The modified version of the bill that passed
in the Knesset last month required relevant NGOs to make their funding public on all written publications or correspondences with public officials if more than half their funding came from foreign bodies.
Failure to do so would result in fines of up to 29,200 shekels ($7,500).
The current law no longer forces representatives of the NGOs to wear name tags with the name of their organizations displayed during Knesset meetings, and does not require representatives to announce their funding sources before speaking during Knesset meetings, as had initially been proposed.
The relevant organizations are instead required to declare their funding sources to the Knesset committee in order to attend a government hearing.
During the Knesset debate over the bill on Monday night, MK Ayman Odeh of the Joint List addressed the bill’s supporters, arguing that being listed as one of the affected NGOs was “a badge of honor,” saying the groups were “only strengthened by your campaign of delegitimization.”
“You chose to persecute two kinds of organizations: those working for equality and those battling against the occupation. With that, you’ve clearly marked your enemies -- peace and equality,” Odeh said.
Opposition leader in the Knesset Isaac Herzog of the Zionist Camp party slammed the law for “symbolizing the budding fascism that is rising and flourishing in Israeli society” and making a “mockery” of the “right to organize, which is a sacred founding principle of a democratic society.”
He argued that some of the groups targeted by the law “advance noble goals of women’s equality, equality for the gay community, for minorities, for the weak, the needy, the destitute, the poor.”
Many organizations turn to foreign governments “because this government has failed” to advance those issues, Herzog said.
MK Michal Rozin of the left-wing Meretz party addressed the plenum saying: “Let us not be confused: the purpose of this law is the targeted killing of a precise list of organizations that are identified with the left in Israel.”
Yael German of the centrist Yesh Atid party argued the legislation “also hurts the right” through its shaming of leftist groups.

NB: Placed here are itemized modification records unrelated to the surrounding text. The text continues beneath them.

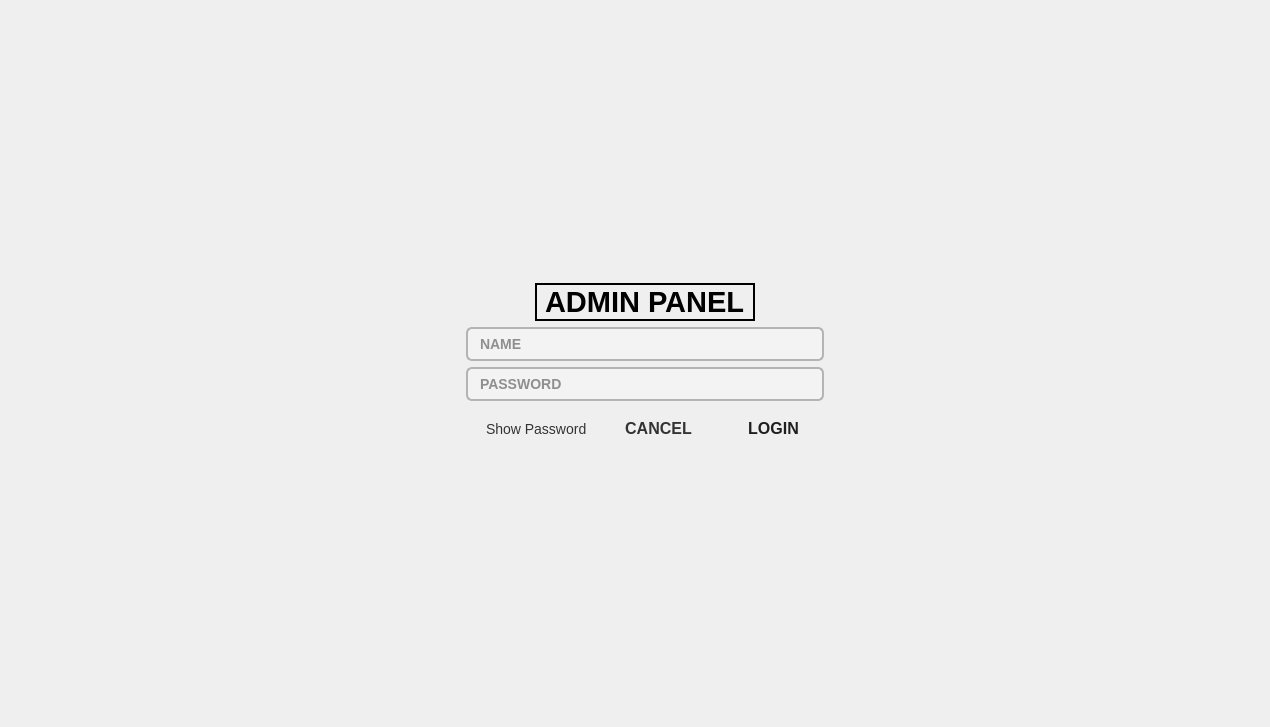
Above: admin.ui from MegaMineDSS/LuxeMine before the change. Below: the same form after it.
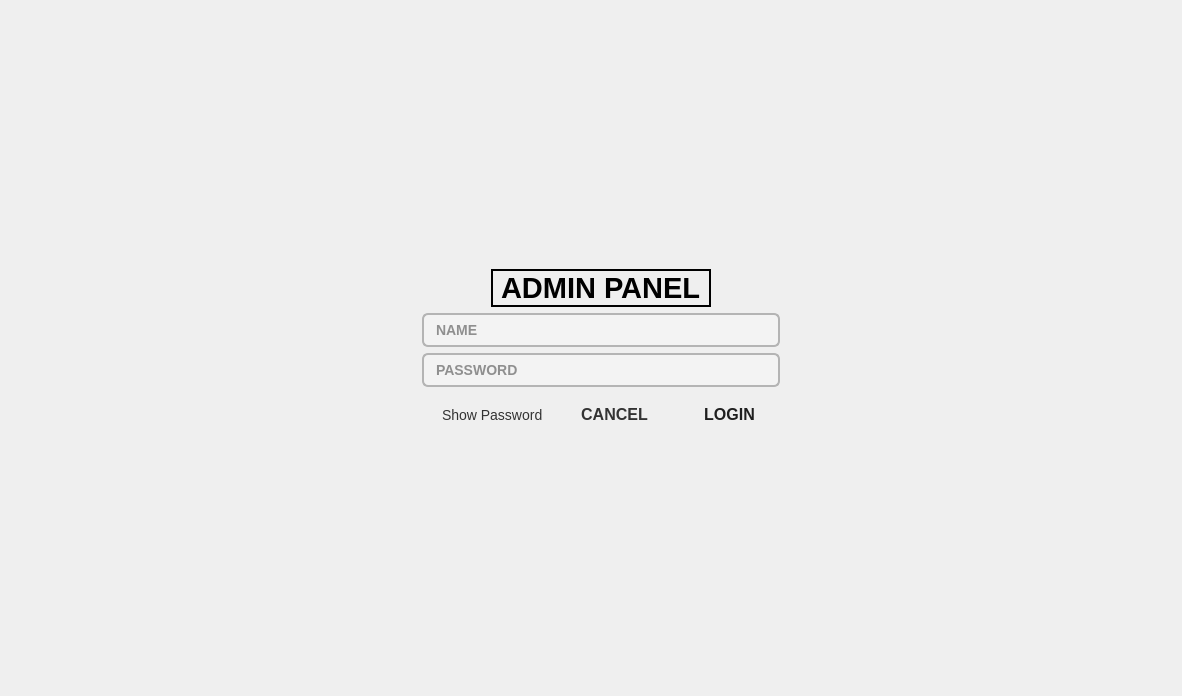
That is the form after the change. The open tabs and pages were chosen to show the change. Icons and pictures are not drawn.

What changed in the file:
```diff
--- a/admin.ui
+++ b/admin.ui
@@ -6,8 +6,8 @@
    <rect>
     <x>0</x>
     <y>0</y>
-    <width>1270</width>
-    <height>727</height>
+    <width>1182</width>
+    <height>696</height>
    </rect>
   </property>
   <property name="windowTitle">
```
Left out of the diff: 2 changed lines with no effect on the pictures.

“We have to decide whether we want to support a discriminatory, unequal law which seeks to impose fear and limit freedom of expression, or whether we are loyal to the principles of our leaders from the right and left, while safeguarding our democracy.”